It is not known when Tuoba Yong was born; what is known is that he was the sixth of seven sons of Emperor Xianwen, and that his mother was Emperor Xianwen's concubine Consort Han, who was also the mother of one of his older brothers, Tuoba Gan (拓拔幹). Emperor Xianwen yielded the throne to Tuoba Yong's oldest brother, Emperor Xiaowen, in 471, and died subsequently in 476, probably murdered by Tuoba Yong's stepgrandmother, Empress Dowager Feng, who then proceeded to assume regency over Emperor Xiaowen. Emperor Xiaowen liked Tuoba Yong for his lack of inhibitions, and while Yuan Yong did not display much talent while young, he believed that Yuan Yong might show those talents later. In 485, Tuoba Yong was created the Prince of Yingchuan. In 494, when Emperor Xiaowen moved the capital from Pingcheng (平城, in modern Datong, Shanxi), Tuoba Yong's title was changed to the Prince of Gaoyang. In 496, when Emperor Xiaowen changed the name of the imperial clan from Tuoba to Yuan, Tuoba Yong's name was changed to Yuan Yong. Subsequently, when Emperor Xiaowen conducted his campaigns against rival Southern Qi, Yuan Yong was put in charge of the important Xiang Province (相州), but he, unlike most of his other brothers, was not given any greater authority during Emperor Xiaowen's reign.

Emperor Xianwen of Northern Wei ( 魏獻文帝) (454–476), personal name Tuoba Hong, was an emperor of the Xianbei dynasty Northern Wei. He was the first emperor in Chinese history who, after retiring in favor of his son Emperor Xiaowen to become Taishang Huang in 471, continued to hold on to power until his death in 476—when the official history states vaguely that he may have been killed by his stepmother Empress Dowager Feng.

Emperor Xiaowen of Northern Wei Northern Wei emperor

Emperor Xiaowen of Northern Wei ( 魏孝文帝), personal name né Tuoba Hong (拓拔宏), later Yuan Hong (元宏), or Toba Hung II, was an emperor of the Northern Wei from September 20, 471 to April 26, 499.

During Emperor Xuanwu's reign

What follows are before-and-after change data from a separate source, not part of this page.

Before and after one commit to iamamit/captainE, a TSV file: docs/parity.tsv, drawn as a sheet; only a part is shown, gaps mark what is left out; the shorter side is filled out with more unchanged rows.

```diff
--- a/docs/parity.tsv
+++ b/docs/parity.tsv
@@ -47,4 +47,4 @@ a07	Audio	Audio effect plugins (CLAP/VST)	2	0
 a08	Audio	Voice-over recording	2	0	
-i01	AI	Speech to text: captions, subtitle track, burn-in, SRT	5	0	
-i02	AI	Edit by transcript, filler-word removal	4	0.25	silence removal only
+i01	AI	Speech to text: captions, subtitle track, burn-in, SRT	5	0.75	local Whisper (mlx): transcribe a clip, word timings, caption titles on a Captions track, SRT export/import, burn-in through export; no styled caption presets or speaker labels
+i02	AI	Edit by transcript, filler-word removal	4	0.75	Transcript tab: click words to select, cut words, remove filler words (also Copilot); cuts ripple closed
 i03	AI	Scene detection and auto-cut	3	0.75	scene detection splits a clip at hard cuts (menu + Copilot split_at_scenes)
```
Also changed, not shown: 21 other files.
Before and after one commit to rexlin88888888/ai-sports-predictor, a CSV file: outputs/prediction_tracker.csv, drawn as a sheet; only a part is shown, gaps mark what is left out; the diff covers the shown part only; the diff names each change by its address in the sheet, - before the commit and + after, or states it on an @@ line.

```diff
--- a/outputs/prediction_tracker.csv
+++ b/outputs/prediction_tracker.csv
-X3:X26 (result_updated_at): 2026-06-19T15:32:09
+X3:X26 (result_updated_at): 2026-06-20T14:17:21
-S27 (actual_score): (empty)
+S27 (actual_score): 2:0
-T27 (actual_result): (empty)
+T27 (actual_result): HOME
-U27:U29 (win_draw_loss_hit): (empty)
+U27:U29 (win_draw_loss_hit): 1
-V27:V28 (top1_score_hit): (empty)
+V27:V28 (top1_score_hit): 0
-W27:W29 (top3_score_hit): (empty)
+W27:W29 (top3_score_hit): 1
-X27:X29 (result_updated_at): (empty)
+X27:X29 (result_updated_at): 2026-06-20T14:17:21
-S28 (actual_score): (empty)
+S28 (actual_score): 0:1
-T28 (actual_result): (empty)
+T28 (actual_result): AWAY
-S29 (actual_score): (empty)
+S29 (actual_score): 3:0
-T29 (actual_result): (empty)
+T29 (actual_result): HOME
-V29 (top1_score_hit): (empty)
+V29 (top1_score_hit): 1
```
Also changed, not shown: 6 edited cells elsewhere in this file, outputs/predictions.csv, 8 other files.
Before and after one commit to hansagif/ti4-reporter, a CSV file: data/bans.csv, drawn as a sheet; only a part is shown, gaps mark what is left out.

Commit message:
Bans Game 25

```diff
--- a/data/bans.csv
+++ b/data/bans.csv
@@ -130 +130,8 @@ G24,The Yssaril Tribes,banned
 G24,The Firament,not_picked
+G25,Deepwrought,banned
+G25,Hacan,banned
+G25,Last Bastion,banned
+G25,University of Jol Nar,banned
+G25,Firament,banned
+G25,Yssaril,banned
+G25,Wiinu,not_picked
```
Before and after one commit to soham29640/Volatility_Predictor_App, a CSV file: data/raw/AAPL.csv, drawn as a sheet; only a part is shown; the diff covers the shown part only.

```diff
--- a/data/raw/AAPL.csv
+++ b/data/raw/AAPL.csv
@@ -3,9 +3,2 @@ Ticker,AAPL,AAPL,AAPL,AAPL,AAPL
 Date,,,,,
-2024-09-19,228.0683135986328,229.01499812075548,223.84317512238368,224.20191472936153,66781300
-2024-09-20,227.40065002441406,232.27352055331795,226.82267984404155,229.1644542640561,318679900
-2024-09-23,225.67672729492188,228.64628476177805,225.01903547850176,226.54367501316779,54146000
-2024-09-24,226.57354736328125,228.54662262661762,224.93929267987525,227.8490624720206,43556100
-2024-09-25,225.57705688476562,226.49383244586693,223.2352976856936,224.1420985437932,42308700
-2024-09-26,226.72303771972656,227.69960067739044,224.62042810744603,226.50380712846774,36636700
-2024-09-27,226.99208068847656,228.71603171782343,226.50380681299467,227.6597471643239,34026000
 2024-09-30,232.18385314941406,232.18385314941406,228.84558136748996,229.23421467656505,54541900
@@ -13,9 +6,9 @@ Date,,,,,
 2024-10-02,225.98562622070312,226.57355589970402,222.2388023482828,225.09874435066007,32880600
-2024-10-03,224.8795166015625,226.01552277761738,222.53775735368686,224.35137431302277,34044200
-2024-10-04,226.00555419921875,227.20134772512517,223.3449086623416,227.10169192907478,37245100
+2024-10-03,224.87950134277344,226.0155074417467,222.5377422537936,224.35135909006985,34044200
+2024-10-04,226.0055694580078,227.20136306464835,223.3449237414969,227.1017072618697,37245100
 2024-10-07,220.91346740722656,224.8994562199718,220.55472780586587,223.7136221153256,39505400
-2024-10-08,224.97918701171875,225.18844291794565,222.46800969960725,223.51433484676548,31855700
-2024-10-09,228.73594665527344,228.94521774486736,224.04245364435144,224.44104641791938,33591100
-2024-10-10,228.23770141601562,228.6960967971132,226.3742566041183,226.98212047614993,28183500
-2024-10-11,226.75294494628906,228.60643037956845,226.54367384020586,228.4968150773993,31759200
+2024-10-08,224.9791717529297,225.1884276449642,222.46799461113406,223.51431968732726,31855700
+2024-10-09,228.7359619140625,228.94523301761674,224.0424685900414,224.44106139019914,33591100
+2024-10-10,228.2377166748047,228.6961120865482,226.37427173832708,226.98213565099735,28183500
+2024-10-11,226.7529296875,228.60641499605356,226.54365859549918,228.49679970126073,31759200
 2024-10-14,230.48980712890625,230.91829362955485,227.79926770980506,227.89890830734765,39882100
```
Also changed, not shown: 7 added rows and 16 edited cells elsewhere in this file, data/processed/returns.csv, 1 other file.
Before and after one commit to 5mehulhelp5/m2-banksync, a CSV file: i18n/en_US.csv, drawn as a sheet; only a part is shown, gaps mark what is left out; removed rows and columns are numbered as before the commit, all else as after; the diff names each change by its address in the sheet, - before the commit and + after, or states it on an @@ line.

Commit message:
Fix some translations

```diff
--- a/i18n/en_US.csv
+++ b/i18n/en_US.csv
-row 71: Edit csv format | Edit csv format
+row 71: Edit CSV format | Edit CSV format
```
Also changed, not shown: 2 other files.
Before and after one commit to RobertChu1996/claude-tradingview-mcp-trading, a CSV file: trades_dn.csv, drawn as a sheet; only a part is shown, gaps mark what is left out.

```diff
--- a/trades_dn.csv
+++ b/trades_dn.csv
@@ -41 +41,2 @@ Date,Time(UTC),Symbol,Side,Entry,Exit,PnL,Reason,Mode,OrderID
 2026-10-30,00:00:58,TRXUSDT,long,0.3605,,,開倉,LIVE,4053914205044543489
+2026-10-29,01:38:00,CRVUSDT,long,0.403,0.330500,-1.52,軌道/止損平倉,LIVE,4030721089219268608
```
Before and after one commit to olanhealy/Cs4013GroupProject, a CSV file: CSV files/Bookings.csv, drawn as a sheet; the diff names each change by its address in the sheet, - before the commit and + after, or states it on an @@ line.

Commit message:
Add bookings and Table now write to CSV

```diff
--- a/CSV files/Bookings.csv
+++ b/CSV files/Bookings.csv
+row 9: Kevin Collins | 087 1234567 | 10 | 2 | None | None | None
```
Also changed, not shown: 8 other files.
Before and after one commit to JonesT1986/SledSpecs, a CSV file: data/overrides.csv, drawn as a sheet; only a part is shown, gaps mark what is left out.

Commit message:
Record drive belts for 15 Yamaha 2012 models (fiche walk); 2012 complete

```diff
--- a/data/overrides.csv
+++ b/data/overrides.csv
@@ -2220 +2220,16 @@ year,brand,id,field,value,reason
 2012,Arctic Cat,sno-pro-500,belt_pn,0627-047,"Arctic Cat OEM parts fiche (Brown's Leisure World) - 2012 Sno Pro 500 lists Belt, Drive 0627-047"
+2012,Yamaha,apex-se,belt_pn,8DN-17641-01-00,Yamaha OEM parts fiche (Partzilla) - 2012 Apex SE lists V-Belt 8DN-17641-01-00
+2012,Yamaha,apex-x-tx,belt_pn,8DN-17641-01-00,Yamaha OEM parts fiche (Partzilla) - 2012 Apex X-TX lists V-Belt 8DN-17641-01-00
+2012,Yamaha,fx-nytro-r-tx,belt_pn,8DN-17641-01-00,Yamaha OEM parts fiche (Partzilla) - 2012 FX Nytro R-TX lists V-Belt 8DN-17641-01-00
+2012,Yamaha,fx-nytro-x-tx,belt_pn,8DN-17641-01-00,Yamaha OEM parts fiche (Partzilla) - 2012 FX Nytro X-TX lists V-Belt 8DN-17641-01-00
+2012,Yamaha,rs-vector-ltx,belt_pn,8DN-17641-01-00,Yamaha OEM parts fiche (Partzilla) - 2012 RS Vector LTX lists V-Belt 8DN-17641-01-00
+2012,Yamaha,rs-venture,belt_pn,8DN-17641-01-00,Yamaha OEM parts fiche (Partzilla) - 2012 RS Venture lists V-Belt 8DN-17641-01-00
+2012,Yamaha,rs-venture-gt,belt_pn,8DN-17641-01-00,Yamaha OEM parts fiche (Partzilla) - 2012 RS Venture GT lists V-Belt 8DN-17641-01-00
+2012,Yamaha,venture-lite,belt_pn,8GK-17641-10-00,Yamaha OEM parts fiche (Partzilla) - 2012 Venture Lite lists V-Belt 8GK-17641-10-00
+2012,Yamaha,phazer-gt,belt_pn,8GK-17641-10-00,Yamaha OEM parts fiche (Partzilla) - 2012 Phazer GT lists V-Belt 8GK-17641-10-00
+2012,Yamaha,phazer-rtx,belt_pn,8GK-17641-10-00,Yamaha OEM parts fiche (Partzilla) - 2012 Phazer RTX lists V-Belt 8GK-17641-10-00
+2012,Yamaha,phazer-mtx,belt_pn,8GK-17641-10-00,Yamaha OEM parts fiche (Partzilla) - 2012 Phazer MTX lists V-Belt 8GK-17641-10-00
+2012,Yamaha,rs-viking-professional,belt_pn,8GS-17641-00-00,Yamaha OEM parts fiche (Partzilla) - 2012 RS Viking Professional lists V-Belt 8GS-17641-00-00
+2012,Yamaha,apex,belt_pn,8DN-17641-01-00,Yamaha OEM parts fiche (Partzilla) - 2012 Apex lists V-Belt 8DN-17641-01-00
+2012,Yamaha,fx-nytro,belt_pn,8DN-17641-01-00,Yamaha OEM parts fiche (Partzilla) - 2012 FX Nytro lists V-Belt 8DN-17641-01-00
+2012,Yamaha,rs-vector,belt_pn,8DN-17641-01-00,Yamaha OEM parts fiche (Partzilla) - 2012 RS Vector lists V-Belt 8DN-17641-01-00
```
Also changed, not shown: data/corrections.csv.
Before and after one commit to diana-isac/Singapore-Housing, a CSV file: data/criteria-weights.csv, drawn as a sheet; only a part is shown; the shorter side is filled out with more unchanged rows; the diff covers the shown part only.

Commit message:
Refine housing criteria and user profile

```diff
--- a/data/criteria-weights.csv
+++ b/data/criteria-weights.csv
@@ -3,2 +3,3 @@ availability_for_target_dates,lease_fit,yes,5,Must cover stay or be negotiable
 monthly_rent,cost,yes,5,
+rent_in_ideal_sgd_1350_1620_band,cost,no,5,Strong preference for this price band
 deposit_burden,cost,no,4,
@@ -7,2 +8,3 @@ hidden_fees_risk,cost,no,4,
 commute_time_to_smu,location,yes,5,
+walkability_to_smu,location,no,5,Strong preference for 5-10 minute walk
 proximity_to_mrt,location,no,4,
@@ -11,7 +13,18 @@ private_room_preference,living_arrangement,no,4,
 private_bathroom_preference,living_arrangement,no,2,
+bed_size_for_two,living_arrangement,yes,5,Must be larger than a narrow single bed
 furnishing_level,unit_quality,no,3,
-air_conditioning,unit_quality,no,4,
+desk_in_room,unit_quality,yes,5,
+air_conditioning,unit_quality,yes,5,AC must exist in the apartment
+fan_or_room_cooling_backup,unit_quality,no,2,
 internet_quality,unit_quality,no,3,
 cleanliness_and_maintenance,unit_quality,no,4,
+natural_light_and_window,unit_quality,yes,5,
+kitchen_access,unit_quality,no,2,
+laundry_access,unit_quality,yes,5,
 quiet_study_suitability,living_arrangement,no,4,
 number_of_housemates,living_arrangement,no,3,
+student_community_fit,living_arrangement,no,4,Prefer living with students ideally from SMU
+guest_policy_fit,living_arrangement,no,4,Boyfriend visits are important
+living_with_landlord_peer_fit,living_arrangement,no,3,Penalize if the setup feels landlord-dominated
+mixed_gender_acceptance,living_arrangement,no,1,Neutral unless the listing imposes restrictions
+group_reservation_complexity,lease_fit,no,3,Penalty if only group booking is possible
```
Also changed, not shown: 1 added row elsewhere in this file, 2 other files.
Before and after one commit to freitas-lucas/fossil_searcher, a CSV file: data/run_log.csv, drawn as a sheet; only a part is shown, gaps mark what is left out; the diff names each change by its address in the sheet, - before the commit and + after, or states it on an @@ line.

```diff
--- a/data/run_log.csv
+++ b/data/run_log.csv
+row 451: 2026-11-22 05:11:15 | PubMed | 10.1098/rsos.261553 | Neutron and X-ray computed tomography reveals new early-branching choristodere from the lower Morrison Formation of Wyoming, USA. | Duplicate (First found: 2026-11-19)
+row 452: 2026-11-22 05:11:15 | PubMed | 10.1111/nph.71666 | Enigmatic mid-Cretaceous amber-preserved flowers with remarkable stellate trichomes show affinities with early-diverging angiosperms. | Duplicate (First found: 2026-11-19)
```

Yuan Yong was honored, but not particularly powerful, after Emperor Xiaowen's death in 499 and succession by his oldest son Emperor Xuanwu, unlike his brothers Yuan Xi (元禧) the Prince of Xianyang, Yuan Xie the Prince of Pengcheng, and Yuan Xiang (元詳) the Prince of Beihai, each of whom received substantial powers. After Yuan Yong served a further stint as the governor of Ji Province (冀州, modern central Hebei), Emperor Xuanwu recalled him to the capital. He participated in Yuan Xiang's corruption trial in 504. Whenever Emperor Xuanwu visited Yuan Yong's mansion, Emperor Xuanwu would pay proper respect to him as an uncle, rather than allowing Yuan Yong to bow to him as a subject to an emperor.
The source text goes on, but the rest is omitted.